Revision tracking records
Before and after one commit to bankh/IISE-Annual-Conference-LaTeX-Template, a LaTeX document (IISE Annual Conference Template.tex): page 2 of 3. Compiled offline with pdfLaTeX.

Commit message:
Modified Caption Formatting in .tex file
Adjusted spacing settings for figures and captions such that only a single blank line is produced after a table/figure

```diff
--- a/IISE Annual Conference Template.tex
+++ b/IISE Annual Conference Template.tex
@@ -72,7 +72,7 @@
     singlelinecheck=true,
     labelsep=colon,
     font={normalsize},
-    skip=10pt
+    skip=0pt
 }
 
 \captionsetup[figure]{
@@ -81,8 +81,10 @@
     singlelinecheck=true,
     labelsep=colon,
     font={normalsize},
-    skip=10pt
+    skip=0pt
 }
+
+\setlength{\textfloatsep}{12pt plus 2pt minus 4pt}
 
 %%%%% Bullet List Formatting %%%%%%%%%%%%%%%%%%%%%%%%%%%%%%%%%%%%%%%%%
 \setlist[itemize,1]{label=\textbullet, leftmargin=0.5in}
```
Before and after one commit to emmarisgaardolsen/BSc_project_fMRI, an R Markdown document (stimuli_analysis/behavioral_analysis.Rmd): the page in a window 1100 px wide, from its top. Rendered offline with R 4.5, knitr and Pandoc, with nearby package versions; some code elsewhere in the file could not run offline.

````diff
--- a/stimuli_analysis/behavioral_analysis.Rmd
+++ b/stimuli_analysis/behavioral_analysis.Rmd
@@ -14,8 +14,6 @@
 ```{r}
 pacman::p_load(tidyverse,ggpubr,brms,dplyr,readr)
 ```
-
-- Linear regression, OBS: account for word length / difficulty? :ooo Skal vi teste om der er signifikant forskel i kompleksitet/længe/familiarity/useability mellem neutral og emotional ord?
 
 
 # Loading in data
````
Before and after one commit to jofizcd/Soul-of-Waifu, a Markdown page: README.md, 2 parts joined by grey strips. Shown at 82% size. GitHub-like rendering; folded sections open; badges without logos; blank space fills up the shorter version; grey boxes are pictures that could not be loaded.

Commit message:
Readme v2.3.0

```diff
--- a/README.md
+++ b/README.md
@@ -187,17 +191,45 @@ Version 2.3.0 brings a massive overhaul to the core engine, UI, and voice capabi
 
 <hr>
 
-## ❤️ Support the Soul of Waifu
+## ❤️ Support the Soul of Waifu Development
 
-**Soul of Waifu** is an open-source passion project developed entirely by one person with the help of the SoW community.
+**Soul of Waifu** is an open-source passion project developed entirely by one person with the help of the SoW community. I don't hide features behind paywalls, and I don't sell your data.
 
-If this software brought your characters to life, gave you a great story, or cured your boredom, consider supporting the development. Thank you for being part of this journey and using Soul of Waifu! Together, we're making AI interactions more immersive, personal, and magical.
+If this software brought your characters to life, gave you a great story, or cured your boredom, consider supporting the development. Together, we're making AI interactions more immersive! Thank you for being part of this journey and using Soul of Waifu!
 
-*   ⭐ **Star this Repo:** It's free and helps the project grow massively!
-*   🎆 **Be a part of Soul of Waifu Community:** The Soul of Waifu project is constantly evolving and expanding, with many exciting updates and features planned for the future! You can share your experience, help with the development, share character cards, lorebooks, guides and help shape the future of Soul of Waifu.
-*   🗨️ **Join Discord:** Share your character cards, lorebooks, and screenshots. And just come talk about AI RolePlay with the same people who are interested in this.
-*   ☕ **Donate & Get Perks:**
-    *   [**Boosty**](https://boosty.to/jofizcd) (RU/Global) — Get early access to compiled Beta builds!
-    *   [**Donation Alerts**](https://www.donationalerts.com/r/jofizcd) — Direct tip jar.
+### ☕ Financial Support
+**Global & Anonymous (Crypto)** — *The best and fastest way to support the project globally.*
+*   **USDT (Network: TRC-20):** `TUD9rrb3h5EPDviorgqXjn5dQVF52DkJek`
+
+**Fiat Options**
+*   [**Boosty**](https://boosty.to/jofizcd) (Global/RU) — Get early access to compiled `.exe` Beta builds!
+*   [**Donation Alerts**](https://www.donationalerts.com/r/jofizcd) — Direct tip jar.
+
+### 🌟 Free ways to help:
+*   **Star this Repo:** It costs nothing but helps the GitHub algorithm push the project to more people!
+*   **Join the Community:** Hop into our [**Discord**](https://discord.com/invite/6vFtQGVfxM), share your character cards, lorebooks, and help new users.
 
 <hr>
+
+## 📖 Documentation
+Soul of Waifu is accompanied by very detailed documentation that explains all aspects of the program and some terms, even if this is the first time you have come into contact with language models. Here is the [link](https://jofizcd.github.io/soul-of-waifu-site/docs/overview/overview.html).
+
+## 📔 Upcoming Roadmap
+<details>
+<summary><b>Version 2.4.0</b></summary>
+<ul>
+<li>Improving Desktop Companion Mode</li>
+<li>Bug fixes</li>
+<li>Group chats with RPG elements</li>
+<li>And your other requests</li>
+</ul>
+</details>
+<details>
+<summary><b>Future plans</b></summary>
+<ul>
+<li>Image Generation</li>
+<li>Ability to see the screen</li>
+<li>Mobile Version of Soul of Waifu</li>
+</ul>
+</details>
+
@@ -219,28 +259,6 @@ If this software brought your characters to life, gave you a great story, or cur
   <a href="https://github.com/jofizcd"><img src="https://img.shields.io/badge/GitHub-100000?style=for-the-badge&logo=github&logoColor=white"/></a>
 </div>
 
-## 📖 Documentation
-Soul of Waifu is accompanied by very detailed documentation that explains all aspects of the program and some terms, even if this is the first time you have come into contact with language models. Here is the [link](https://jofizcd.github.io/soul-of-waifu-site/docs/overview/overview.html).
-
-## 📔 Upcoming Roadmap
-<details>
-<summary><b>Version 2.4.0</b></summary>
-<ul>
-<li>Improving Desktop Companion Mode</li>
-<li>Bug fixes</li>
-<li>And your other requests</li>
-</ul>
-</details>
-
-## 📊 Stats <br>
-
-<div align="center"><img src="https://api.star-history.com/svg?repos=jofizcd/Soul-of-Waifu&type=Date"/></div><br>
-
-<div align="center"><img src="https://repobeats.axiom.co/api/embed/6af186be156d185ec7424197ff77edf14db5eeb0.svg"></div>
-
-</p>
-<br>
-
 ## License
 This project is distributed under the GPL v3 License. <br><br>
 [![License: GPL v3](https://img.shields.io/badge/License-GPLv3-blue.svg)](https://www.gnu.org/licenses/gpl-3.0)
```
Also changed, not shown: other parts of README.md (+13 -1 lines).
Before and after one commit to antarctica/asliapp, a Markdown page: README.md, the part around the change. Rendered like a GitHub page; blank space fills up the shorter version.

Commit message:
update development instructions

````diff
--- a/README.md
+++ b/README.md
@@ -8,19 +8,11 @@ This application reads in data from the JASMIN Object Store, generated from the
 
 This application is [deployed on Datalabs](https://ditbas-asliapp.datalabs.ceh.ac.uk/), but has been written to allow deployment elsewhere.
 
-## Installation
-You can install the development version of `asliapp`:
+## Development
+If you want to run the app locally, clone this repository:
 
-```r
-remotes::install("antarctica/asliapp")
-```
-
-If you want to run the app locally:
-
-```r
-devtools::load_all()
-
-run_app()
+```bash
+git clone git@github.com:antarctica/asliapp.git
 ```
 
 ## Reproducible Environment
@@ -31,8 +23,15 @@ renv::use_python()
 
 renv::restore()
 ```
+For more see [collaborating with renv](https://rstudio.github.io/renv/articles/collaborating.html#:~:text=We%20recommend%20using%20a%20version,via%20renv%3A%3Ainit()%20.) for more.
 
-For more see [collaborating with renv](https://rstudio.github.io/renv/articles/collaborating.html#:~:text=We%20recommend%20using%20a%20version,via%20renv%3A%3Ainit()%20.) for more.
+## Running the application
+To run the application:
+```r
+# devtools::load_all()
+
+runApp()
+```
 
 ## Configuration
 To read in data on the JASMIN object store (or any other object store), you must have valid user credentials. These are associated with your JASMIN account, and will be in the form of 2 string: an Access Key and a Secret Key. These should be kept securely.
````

**Your assignment**
Scan the data above for the string "Alerts" and copy each line where it appears.

**Answer to this task**
-    *   [**Donation Alerts**](https://www.donationalerts.com/r/jofizcd) — Direct tip jar.
+*   [**Donation Alerts**](https://www.donationalerts.com/r/jofizcd) — Direct tip jar.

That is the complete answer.